Words By Connor McInerney, Photos By Kevin Kim
When I arrived at the 9:30 Club on Wednesday evening, two things happened that made me inclined to think this would be an interesting night:
- I saw someone outside the venue who I thought was Action Bronson, but it just turned out to be a large dude with red hair in a tracksuit (which was still a pretty dope thing to see).
- A woman at the press box with a shirt that said “GoldLink’s Mom” on it, trying to see if she was on the list.
Naturally when she was turned away, I tweeted something to the effect, “GoldLink you should probably get your mom from outside the club.”
I’ll admit that I went into this evening with a preliminary knowledge of the rapper GoldLink, who was headlining a sold-out Wednesday night show.
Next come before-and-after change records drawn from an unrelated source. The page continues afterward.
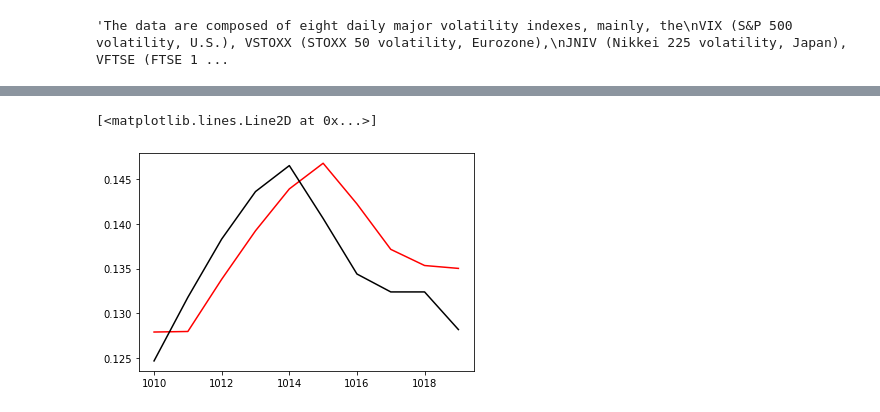
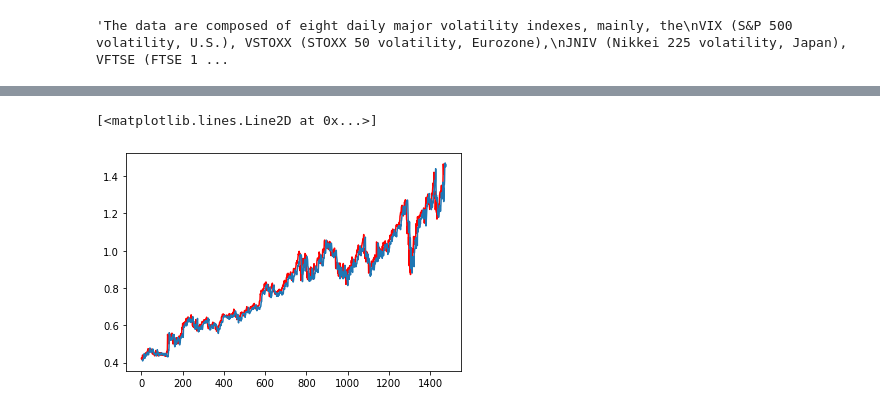
Before and after one commit to gianmarcogenalti/lyap_volatility, a Jupyter notebook: main.ipynb, the cells around one changed output, grey strips where cells are left out. Drawn from its saved outputs; the diff is of its cells as text; code cells hidden in the pictures.

```diff
--- a/main.ipynb
+++ b/main.ipynb
@@ -81,10 +82,3 @@ def sliding_window(df, m, L):
 
 X, y = sliding_window(df, m, L)
 y = pd.DataFrame(y, columns = ['target'])
-# %%
-scaler = StandardScaler()
-scaler.fit(pd.concat([X, y]))
-X = pd.DataFrame(scaler.transform(pd.concat([X, y], axis = 1)))
-# %%
-y = X.loc[:,m]
-X = X.loc[:,:(m-1)]
@@ -91,4 +101,5 @@ X = X.loc[:,:(m-1)]
 # %%
+tf.random.set_seed(17)
 model = Sequential([
   Dense(q, activation='tanh', input_shape=(m,)),
   Dense(1),
@@ -97,9 +108,9 @@ model = Sequential([
 model.compile(
   optimizer='adam',
   loss='mean_squared_error',
-  metrics=['mse','mae'],
+  metrics=['mse'],
 )
 
-model.fit(X, np.asarray(y), epochs=2000, verbose = False)
+model.fit(X, np.asarray(y), epochs=500, verbose = False)
 model.evaluate(X, np.asarray(y))
 # %% [output]
@@ -108,6 +119,2 @@ model.evaluate(X, np.asarray(y))
 # %%
-y_predict = pd.DataFrame(model.predict(X).reshape(1,-1)).T
-y_predict.columns = ['target']
-new_X = pd.concat([X, y_predict], axis = 1)
-new_X = pd.DataFrame(scaler.inverse_transform(new_X))
-new_y = new_X[m]
+new_y = pd.DataFrame(model.predict(X).reshape(1,-1)).T.values.reshape(-1)
@@ -132,6 +121,6 @@ new_close.index = range(len(new_close))
 # %%
-plt.plot(new_y[1010:1020],c = 'red')
-plt.plot(new_close[1010:1020], c = 'black')
+plt.plot(new_y,c = 'red')
+plt.plot(close[m:])
 # %% [output]
 [<matplotlib.lines.Line2D at 0x...>]
-[figure, old version]
+[figure, new version]
```
Also changed, not shown: parts of 11 cells of this notebook, 6 other files.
I knew his sound was distinguished by a clever, quick-spat wordplay alongside post-dub beat production, the type of sound that’s very popular among alternative-rap artists of the last five years (namely A$AP Mob and Das Racist come to mind). I also knew an incredible amount surrounded the evening’s performance, seen as a blowout homecoming party for the DMV-based rapper.
The event was billed with five artists, four of whom were producers from the alt-hip-hop collection Soulection (Joe Kay, Lakim, Esta and Sango, performing in that order), an audacious number of performers for a weeknight show. Soulection’s stage setup is similar to something you’d expect at an EDM festival, a large metallic cage-like platform from which each DJ could bring their individual sounds prior to GoldLink’s performance. While each performer had their own genre-preferences for spinning and remixing, it was a bit discouraging to have to sit through roughly three and a half hours of someone else’s music prior to the main event. Don’t get me wrong, Joe Kay, Lakim and Esta all brought a considerable amount of drill and trap-electro to get the crowd vibing, but even two DJs felt excessive prior to GoldLink’s performance, let alone four.
While the numerous openers may have made the music prior feel stale, much of the crowd made no indication of being tired. The audience (of which I’d gander roughly one half were in their late teens) wilded out during Esta’s set in particular; I felt inclined to join as he remixed Ginuwine’s “Pony” into Waka Flocka Flames “Hard In Da Paint.” Perhaps my personal vibing was too conspicuous, because one concertgoer, noticing my gangly arms and unapologetically Caucasian dad dancing, took me aside to tell me, “you’re definitely the minority here tonight.”
Soulection continued to DJ, playing Rae Sremmurd’s “No Type” as GoldLink entered right around 11:30 p.m., clad in a white undershirt, a leather jacket, and (fittingly) a gold-link chain. An enormous cannon shot out a plume of white smoke as a thundering subwoofer shook the crowd, a harbinger of the sheer nuttiness that would continue into the recesses of the morning.
GoldLink’s onstage persona is a mix of palpable sexuality, intimate sincerity, and classic hip-hop tropes. He spits clever wordplay at a mind bogglingly fast pace, long tales about relationships that went wrong or the time he slept with his girl’s best friend (yikes), all the while salsaing around the stage like a smooth soothsayer. Then, with no warning, his DJ transitions to Chicago drill and the whole Soulection squad comes out of the woodwork, jumping around stage and creating a hyphy vibe to break the romance. The crowd (myself included) goes absolutely bonkers.
GoldLink and his squad don’t take themselves too seriously. He broke from a string of his own songs fifteen minutes into the show to spin Montell Jordan’s “This Is How We Do It,” and then, giving a “shoutout to all the white people in the audience, I know you’re somewhere out there,” follows that up with a singalong to Nirvana’s “Smells Like Teen Spirit” (it was around this time that, based on the reactions of the crowd and those present, I discovered I’m one of the few white people who doesn’t like Nirvana). Transitioning from that into the Falcons-produced “Aquafina,” his squad brings out inflatable pool toys, released into the audience when the beat drops. Rapper Chaz French rode an inflated rubber boat over the crowd to the applause of both concertgoers and GoldLink’s squad.
The most intimate performance of the evening was an a capella version of GoldLink’s “The Heart,” a bitter memoir of his roots in the DMV and his struggle getting out. “This was your party tonight,” GoldLink tells us, grateful of the opportunity and energy that the packed audience has provided. “And we gonna party the fuck out tonight.”
“The Heart” was his last song performed, but the Soulection squad DJed until 1 AM, those of us still present weary on our feet, partied out by an altogether five hour set. The pure exhaustion of wilding out had me exhausted, the last thing I really recall being some chubby white dude dancing to Sean Paul next to GoldLink onstage. I’m not sure how anyone else got up in the morning after a night of partying with the DMV’s biggest rockstar, but I barely managed.